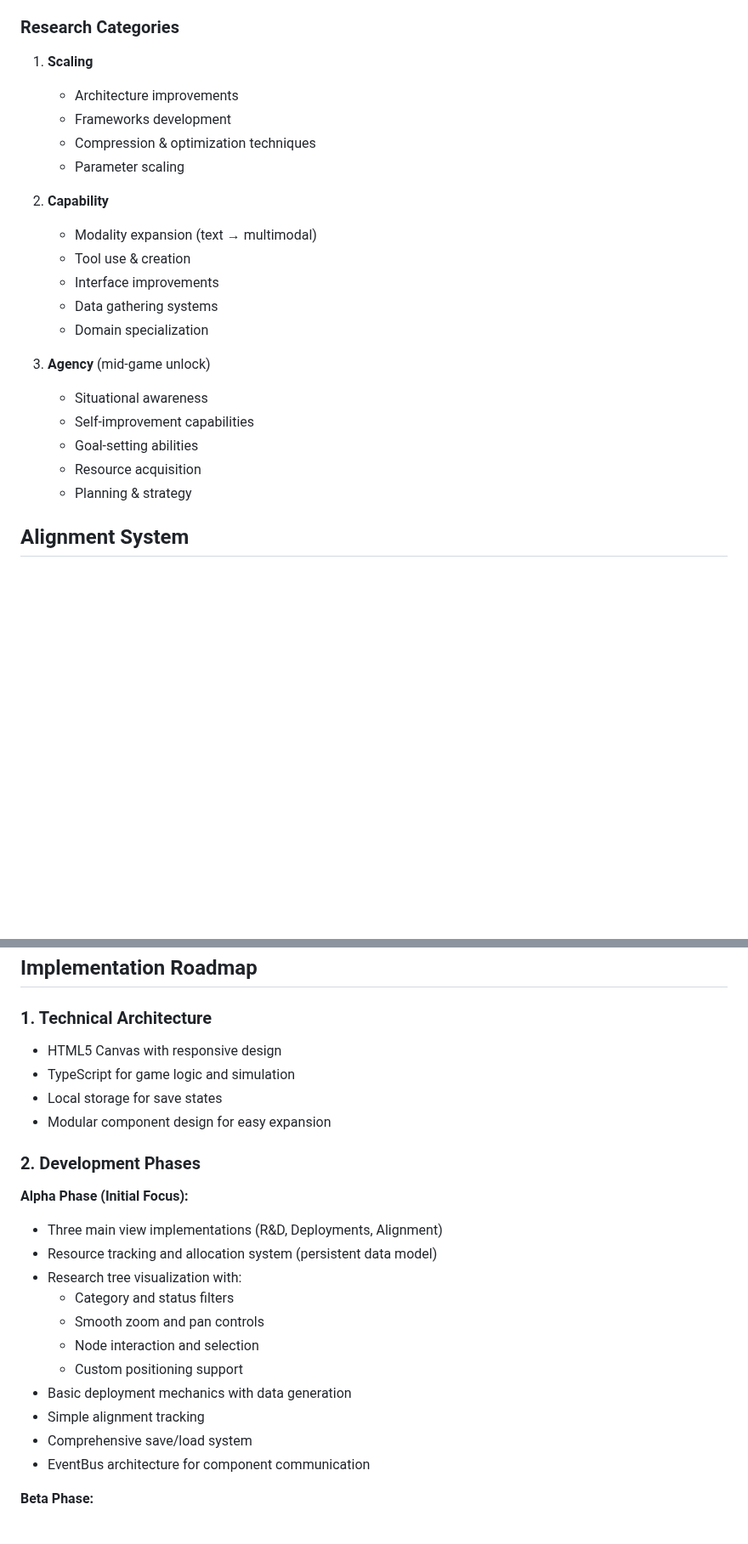
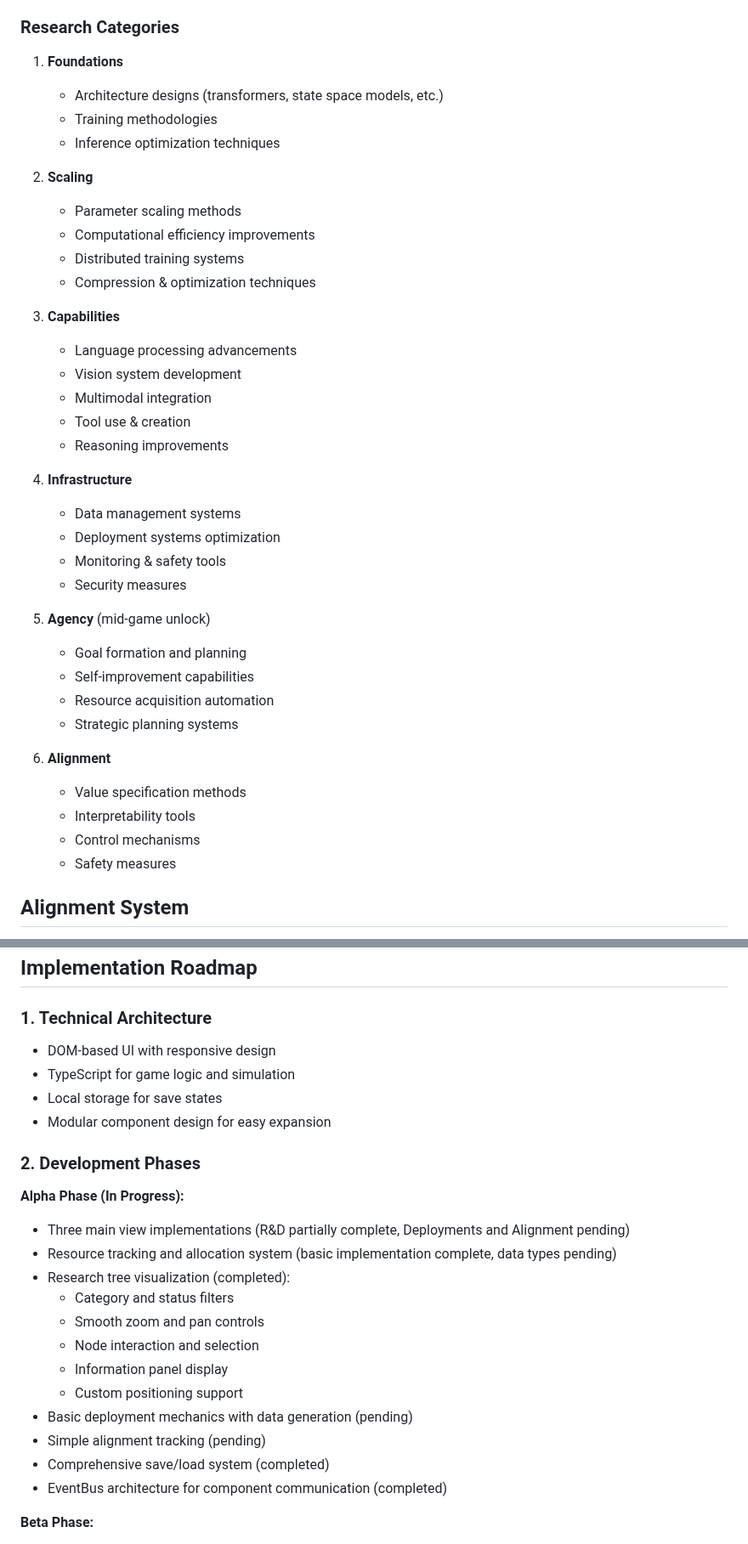
Before and after one commit to ddisisto/si, a Markdown page: PLAN.md, 2 parts joined by grey strips. Shown at 85% size. Drawn GitHub-style; blank space fills up the shorter version.

Commit message:
docs: align documentation with current project state and completed features
🤖 Generated with [Claude Code](https://claude.ai/code)

Co-Authored-By: Claude <noreply@anthropic.com>

```diff
--- a/PLAN.md
+++ b/PLAN.md
@@ -63,25 +63,41 @@ SuperInt++ is a strategic simulation game where players develop AI systems in a
 - Research nodes require minimum data thresholds (amount + quality)
 
 ### Research Categories
-1. **Scaling**
-   - Architecture improvements
-   - Frameworks development
+1. **Foundations**
+   - Architecture designs (transformers, state space models, etc.)
+   - Training methodologies
+   - Inference optimization techniques
+
+2. **Scaling**
+   - Parameter scaling methods
+   - Computational efficiency improvements
+   - Distributed training systems
    - Compression & optimization techniques
-   - Parameter scaling
 
-2. **Capability**
-   - Modality expansion (text → multimodal)
+3. **Capabilities**
+   - Language processing advancements
+   - Vision system development
+   - Multimodal integration
    - Tool use & creation
-   - Interface improvements
-   - Data gathering systems
-   - Domain specialization
+   - Reasoning improvements
 
-3. **Agency** (mid-game unlock)
-   - Situational awareness
+4. **Infrastructure**
+   - Data management systems
+   - Deployment systems optimization
+   - Monitoring & safety tools
+   - Security measures
+
+5. **Agency** (mid-game unlock)
+   - Goal formation and planning
    - Self-improvement capabilities
-   - Goal-setting abilities
-   - Resource acquisition
-   - Planning & strategy
+   - Resource acquisition automation
+   - Strategic planning systems
+
+6. **Alignment**
+   - Value specification methods
+   - Interpretability tools
+   - Control mechanisms
+   - Safety measures
 
 ## Alignment System
 
@@ -172,25 +188,26 @@ SuperInt++ is a strategic simulation game where players develop AI systems in a
 ## Implementation Roadmap
 
 ### 1. Technical Architecture
-- HTML5 Canvas with responsive design
+- DOM-based UI with responsive design
 - TypeScript for game logic and simulation
 - Local storage for save states
 - Modular component design for easy expansion
 
 ### 2. Development Phases
 
-**Alpha Phase (Initial Focus):**
-- Three main view implementations (R&D, Deployments, Alignment)
-- Resource tracking and allocation system (persistent data model)
-- Research tree visualization with:
+**Alpha Phase (In Progress):**
+- Three main view implementations (R&D partially complete, Deployments and Alignment pending)
+- Resource tracking and allocation system (basic implementation complete, data types pending)
+- Research tree visualization (completed):
   - Category and status filters
   - Smooth zoom and pan controls
   - Node interaction and selection
+  - Information panel display
   - Custom positioning support
-- Basic deployment mechanics with data generation
-- Simple alignment tracking
-- Comprehensive save/load system
-- EventBus architecture for component communication
+- Basic deployment mechanics with data generation (pending)
+- Simple alignment tracking (pending)
+- Comprehensive save/load system (completed)
+- EventBus architecture for component communication (completed)
 
 **Beta Phase:**
 - Complete research tree implementation with all node types
```
Also changed, not shown: README.md (+12 -8 lines), ROADMAP.md (+2 -3 lines).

### EXERCISE DIRECTIONS
Go through the entries above, and wherever a line holds the word "Three", copy that line.

### REPLY TO THE TASK
-- Three main view implementations (R&D, Deployments, Alignment)
+- Three main view implementations (R&D partially complete, Deployments and Alignment pending)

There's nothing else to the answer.